With a young daughter and a number of nieces and nephews, Walker said it was his mother, who told him he needed to find a role in a film that children could enjoy.
“I have a mom that’s laying on me saying, ‘You gotta make something the kids can see,'” he said. “She’s the Jiminy Cricket that is on my shoulder and Jiminy Cricket gets heavy after a while.”
At first thinking “Eight Below” was not something he would like to work on because of the similarity to 2002’s ill-received “Snow Dogs,” which starred Cuba Gooding Jr., Walker said he decided to read the script anyway and make up his mind from there.
“I read it and it reminded me of ‘Old Yeller’ and I loved that movie when I was a kid,” he said. “So, I thought this was a good family movie to make. A few years ago I wouldn’t have cared to do this movie. But you grow up, you mature and you start seeing the bigger picture. You really start seeing life for what it really is. I wouldn’t have made this film if it didn’t resonate with me.”
Growing up in California, Walker said he did get a chance to experience the snowier parts of the state as a kid and did not go into the film never having felt a bit of frostbite. Despite his preference for a warmer climate and his Nissan Skyline R34 over a sled, he did not mind adapting to the drop in temperature while filming in British Columbia. All it took was a little patience.

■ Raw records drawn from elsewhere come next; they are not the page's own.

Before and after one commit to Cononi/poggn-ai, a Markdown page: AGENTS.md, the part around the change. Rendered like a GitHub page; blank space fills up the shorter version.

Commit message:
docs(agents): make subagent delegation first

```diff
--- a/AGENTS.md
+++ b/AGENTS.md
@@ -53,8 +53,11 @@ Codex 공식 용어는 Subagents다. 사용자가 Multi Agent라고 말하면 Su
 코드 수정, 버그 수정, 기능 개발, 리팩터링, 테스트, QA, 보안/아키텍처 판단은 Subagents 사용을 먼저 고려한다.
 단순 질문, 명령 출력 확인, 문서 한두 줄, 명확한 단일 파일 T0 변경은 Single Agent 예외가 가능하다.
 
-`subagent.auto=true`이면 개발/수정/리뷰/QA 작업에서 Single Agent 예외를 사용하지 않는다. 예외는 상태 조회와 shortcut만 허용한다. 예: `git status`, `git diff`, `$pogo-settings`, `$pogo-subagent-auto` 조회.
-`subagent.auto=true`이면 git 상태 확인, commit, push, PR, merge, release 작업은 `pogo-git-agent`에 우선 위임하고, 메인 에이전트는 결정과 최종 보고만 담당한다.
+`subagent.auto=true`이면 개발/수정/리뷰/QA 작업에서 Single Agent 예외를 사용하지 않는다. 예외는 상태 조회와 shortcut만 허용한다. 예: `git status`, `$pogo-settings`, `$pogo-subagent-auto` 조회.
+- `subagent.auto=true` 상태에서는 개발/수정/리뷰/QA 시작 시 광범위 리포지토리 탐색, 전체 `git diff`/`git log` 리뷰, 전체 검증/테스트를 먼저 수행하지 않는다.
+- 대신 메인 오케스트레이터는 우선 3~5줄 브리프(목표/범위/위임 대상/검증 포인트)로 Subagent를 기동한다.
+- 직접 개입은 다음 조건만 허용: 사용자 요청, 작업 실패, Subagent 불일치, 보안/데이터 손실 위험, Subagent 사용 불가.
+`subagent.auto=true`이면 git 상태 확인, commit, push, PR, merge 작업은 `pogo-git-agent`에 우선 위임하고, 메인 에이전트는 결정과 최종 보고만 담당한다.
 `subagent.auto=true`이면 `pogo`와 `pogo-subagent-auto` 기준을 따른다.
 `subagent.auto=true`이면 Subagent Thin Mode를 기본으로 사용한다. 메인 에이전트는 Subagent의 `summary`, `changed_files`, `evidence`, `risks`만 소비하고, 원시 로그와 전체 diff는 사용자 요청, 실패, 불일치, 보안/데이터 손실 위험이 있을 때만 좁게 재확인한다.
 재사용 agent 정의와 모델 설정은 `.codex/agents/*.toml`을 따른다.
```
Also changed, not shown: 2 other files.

“Getting into the snow is not bad,” he said. “It takes some time to adjust. It was hard for the crew. They were knee-deep in snow humping around with all the gear. As an actor it’s not a big deal. If we’re working on one scene and the storm blows in, we move to another scene. We had it easy compared to the crew.”

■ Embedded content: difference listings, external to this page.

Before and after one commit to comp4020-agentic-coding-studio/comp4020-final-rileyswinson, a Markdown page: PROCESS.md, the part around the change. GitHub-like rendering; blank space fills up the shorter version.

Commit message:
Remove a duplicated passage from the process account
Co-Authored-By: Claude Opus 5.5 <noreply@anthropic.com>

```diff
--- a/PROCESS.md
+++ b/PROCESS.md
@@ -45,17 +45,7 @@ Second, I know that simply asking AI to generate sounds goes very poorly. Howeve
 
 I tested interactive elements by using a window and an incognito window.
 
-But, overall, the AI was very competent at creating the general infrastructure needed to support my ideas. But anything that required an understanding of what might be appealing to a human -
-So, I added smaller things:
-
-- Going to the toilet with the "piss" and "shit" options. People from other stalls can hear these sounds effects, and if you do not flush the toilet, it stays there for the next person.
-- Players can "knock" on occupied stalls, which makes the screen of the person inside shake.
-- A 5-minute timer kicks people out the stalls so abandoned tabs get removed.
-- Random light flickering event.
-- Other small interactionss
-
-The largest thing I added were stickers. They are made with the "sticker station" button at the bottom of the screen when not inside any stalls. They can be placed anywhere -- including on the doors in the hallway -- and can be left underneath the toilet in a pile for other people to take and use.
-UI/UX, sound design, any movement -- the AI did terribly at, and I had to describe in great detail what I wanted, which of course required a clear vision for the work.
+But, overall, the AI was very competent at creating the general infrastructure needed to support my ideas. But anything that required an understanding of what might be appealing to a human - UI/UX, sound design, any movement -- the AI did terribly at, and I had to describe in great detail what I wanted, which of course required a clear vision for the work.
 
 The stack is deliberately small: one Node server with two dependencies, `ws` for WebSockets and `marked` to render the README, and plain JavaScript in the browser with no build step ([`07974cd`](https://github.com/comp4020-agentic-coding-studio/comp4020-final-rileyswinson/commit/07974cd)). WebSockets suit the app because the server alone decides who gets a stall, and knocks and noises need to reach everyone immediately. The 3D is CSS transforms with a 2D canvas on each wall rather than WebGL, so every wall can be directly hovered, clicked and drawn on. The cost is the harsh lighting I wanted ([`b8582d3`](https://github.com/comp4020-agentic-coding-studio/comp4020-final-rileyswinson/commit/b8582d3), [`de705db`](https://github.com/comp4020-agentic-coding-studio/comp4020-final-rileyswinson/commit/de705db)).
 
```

Patience was also needed, Walker said, to learn the basics of dog sledding by professionals for his role, a skill he says he is “pretty proficient” in now.
“[The professional sledders] broke down the doggie-politics and wanted me to learn this and that,” he said. “But the truth is, it’s all progressive. It’s one day at a time. In one day you know very little, but at the end of three months you’re pretty kick-ass.”
With his dog-sledding days behind him and “Running Scared” opening wide Feb. 24, Walker’s world has catapulted onto a whole new level. Along with his first stint as a producer on a new film called “The Death and Life of Bobby Z,” in which he also stars, Walker is also wrapping up “Flags of Our Fathers,” the 20th film of his young career alongside Academy Award winners, director Clint Eastwood (“Million Dollar Baby”) and screenwriter Paul Haggis (“Crash”). In “Flags,” Walker portrays one of the six men, who raised the American Flag at the Battle of Iwo Jima, a turning point of WWII and now an iconic wartime symbol.
“You want to live and grow as much as you can,” Walker said. “As time goes on, I hope more opportunities present themselves and I hope to continue to grow as a person and an actor.”